### Exercise inputs ###

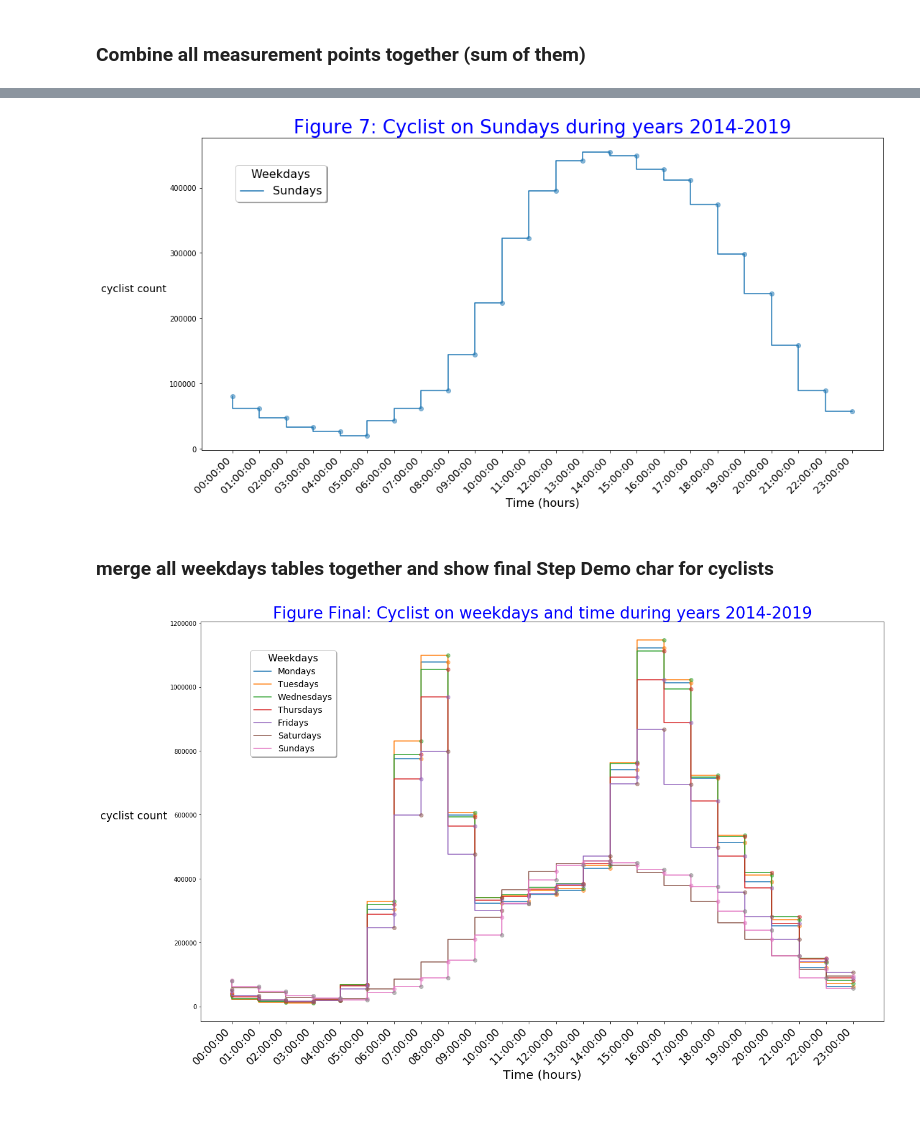
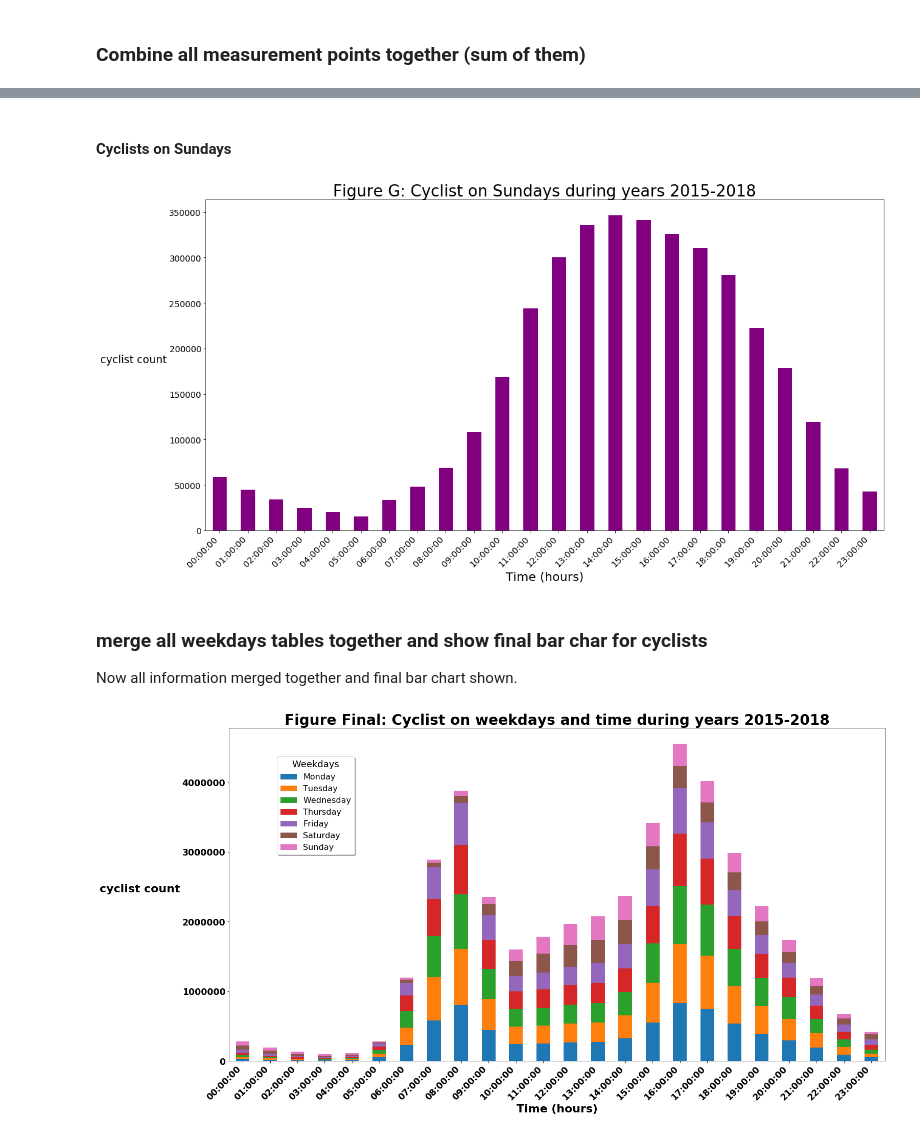
Before and after one commit to srenoes/ShortCut-HSL-group-work, a Jupyter notebook: Katariina/Final_Project_Cyclists_by_Katariina.ipynb, the cells around one changed output, grey strips where cells are left out. Drawn from its saved outputs; the diff is of its cells as text; code cells hidden in the pictures.

```diff
--- a/Katariina/Final_Project_Cyclists_by_Katariina.ipynb
+++ b/Katariina/Final_Project_Cyclists_by_Katariina.ipynb
@@ -352,14 +343,14 @@ Read CSV file into DataFrame from shared GitHub repository
 #
 # Read CSV file into DataFrame from shared GitHub repository
 #
-# Hki_bikers = pd.read_csv('HelsinkiBikers_cleanDataset.csv') -- for testing
-# Vantaa_bikers = pd.read_csv('VantaaBikers_cleanDataset.csv') -- for testing
-# Espoo_bikers = pd.read_csv('EspooBikers_cleanDataset.csv') -- for testing
+# Hki_bikers = pd.read_csv('HelsinkiBikers_cleanDataset.csv') -- for testing purposes
+# Vantaa_bikers = pd.read_csv('VantaaBikers_cleanDataset.csv') -- for testing purposes
+# Espoo_bikers = pd.read_csv('EspooBikers_cleanDataset.csv') -- for testing purposes
 
 HKI_url = 'https://raw.githubusercontent.com/srenoes/ShortCut-HSL-group-work/master/Katariina/HelsinkiBikers_cleanDataset.csv'
 Vantaa_url = 'https://raw.githubusercontent.com/srenoes/ShortCut-HSL-group-work/master/Katariina/VantaaBikers_cleanDataset.csv'
 Espoo_url = 'https://raw.githubusercontent.com/srenoes/ShortCut-HSL-group-work/master/Katariina/EspooBikers_cleanDataset.csv'
 
-Hki_bikers = pd.read_csv(HKI_url)
-Vantaa_bikers = pd.read_csv(Vantaa_url)
-Espoo_bikers = pd.read_csv(Espoo_url)
+Hki_bikers_all = pd.read_csv(HKI_url)
+Vantaa_bikers_all = pd.read_csv(Vantaa_url)
+Espoo_bikers_all = pd.read_csv(Espoo_url)
@@ -689,3 +858,5 @@ plt.show()
+# %% [markdown]
+#### Cyclists on Sundays
 # %%
 #
 # Merge Sundays together
@@ -696,21 +867,22 @@ Sundays_total = pd.concat([Sun_days_H_gb, Sun_days_V_gb, Sun_days_E_gb], axis=1)
 #
 Sundays_total = Sundays_total.sum(axis=1)
 #
-# Do Step Demo chart from cyclist on Sundays
+# Do bar plot from all cyclists, this plot is for PowerrPoint presentation
 #
-plt.figure(figsize=(17, 8))
-plt.step(Sundays_total.index, Sundays_total, label='Sundays')
-plt.plot(Sundays_total.index, Sundays_total, 'C0o', alpha=0.5)
-plt.title('Figure 7: Cyclist on Sundays during years 2014-2019', fontsize=26, c='blue')
-plt.legend(title='Weekdays', title_fontsize=16, bbox_to_anchor=(0.20, 0.95), borderaxespad=1.0, fontsize=16, shadow=True, columnspacing=4.0, fancybox =True)
-plt.ylabel('cyclist count', rotation=0, fontsize='x-large', horizontalalignment='right')
-plt.xlabel('Time (hours)', rotation=0, fontsize=16)
-plt.xticks(Sundays_total.index, rotation=45, horizontalalignment='right', fontsize='x-large')
+Sundays_total.plot(kind='bar', stacked=True, figsize=(20,10),rot=0,fontsize=14,color='purple');
+plt.title('Figure G: Cyclist on Sundays during years 2015-2018', fontsize=26, c='black')
+plt.ylabel('cyclist count', rotation=0, fontsize='xx-large', horizontalalignment='right')
+plt.xlabel('Time (hours)', rotation=0, fontsize=20)
+y_pos = np.arange(len(Sundays_total.index))
+plt.xticks(y_pos, Sundays_total.index, rotation=45, horizontalalignment='right', fontsize='x-large')
+# show plotting
 plt.show()
 # %% [output]
-[figure, old version]
+[figure, new version]
 # %% [markdown]
-### merge all weekdays tables together and show final Step Demo char for cyclists
+### merge all weekdays tables together and show final bar char for cyclists
+
+Now all information merged together and final bar chart shown.
 # %%
 #
 # Release index so that tables can be merger together
@@ -734,63 +906,40 @@ Saturdays_total = Saturdays_total.rename({0: 'Saturday'}, axis=1)
 Sundays_total = Sundays_total.rename({0: 'Sunday'}, axis=1)
 #
 # Merge Mondays and Tuesdays and create Week_Total DateFrame
 #
 Week_Total = pd.merge(Mondays_total, Tuesdays_total, how='left', on=['Time'])
 #
 # Merge Wednesdays to Week_Total
 #
 Week_Total = pd.merge(Week_Total, Wednesdays_total, how='left', on=['Time'])
 #
 # Merge Thursdays to Week_Total
 #
 Week_Total = pd.merge(Week_Total, Thursdays_total, how='left', on=['Time'])
 #
 # Merge Fridays to Week_Total
 #
 Week_Total = pd.merge(Week_Total, Fridays_total, how='left', on=['Time'])
 #
 # Merge Saturdays to Week_Total
 #
 Week_Total = pd.merge(Week_Total, Saturdays_total, how='left', on=['Time'])
 #
 # Merge Sundays to final Week_Total
 #
 Week_Total = pd.merge(Week_Total, Sundays_total, how='left', on=['Time'])
 #
-# Do Step Demo chart from all cyclist
+# Do bar plot from all cyclists
 #
-plt.figure(figsize=(20, 12))
-# Monday
-plt.step(Week_Total.Time, Week_Total.Monday, label='Mondays')
-plt.plot(Week_Total.Time, Week_Total.Monday, 'C1o', alpha=0.5)
-# Tuesday
-plt.step(Week_Total.Time, Week_Total.Tuesday, label='Tuesdays')
-plt.plot(Week_Total.Time, Week_Total.Tuesday, 'C2o', alpha=0.5)
-# Wednesday
-plt.step(Week_Total.Time, Week_Total.Wednesday, label='Wednesdays')
-plt.plot(Week_Total.Time, Week_Total.Wednesday, 'C3o', alpha=0.5)
-# Thursday
-plt.step(Week_Total.Time, Week_Total.Thursday, label='Thursdays')
-plt.plot(Week_Total.Time, Week_Total.Thursday, 'C4o', alpha=0.5)
-# Friday
-plt.step(Week_Total.Time, Week_Total.Friday, label='Fridays')
-plt.plot(Week_Total.Time, Week_Total.Friday, 'C5o', alpha=0.5)
-# Saturday
-plt.step(Week_Total.Time, Week_Total.Saturday, label='Saturdays')
-plt.plot(Week_Total.Time, Week_Total.Saturday, 'C6o', alpha=0.5)
-# Sunday
-plt.step(Week_Total.Time, Week_Total.Sunday, label='Sundays')
-plt.plot(Week_Total.Time, Week_Total.Sunday, 'C7o', alpha=0.5)
-
-plt.title('Figure Final: Cyclist on weekdays and time during years 2014-2019', fontsize=26, c='blue')
-plt.legend(title='Weekdays', title_fontsize=16, bbox_to_anchor=(0.21, 0.95), borderaxespad=1.0, fontsize=14, shadow=True, columnspacing=4.0, fancybox =True)
-plt.ylabel('cyclist count', rotation=0, fontsize='xx-large', horizontalalignment='right')
-plt.xlabel('Time (hours)', rotation=0, fontsize=20)
-plt.xticks(Week_Total.Time, rotation=45, horizontalalignment='right', fontsize='xx-large')
-
+Week_Total.plot(kind='bar', stacked=True, figsize=(23,12),rot=0,fontsize=14);
+plt.title('Figure Final: Cyclist on weekdays and time during years 2015-2018', fontsize=28, c='black',weight='semibold')
+plt.legend(title='Weekdays', title_fontsize=18, bbox_to_anchor=(0.21, 0.95), borderaxespad=1.5, fontsize=16, shadow=True, columnspacing=4.5, fancybox =True)
+plt.ylabel('cyclist count', rotation=0, fontsize=22, horizontalalignment='right',weight='semibold')
+plt.xlabel('Time (hours)', rotation=0, fontsize=22,weight='semibold')
+y_pos = np.arange(len(Week_Total.Time))
+plt.xticks(y_pos, Week_Total.Time, rotation=45, horizontalalignment='right', fontsize='xx-large',weight='semibold')
+plt.yticks(fontsize='xx-large',weight='semibold')
 # show plotting
 plt.show()
-
-# plt.savefig('HKIbikers2014_2019.png')   <--- for some reason this is not working, print out is empty
 # %% [output]
-[figure, old version]
+[figure, new version]
```
Also changed, not shown: parts of 57 cells of this notebook.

###

The expected output is every line of the records in which the string "together" appears.

◆ Solved problem ◆
 # Merge Sundays together
-### merge all weekdays tables together and show final Step Demo char for cyclists
+### merge all weekdays tables together and show final bar char for cyclists
+Now all information merged together and final bar chart shown.
 # Release index so that tables can be merger together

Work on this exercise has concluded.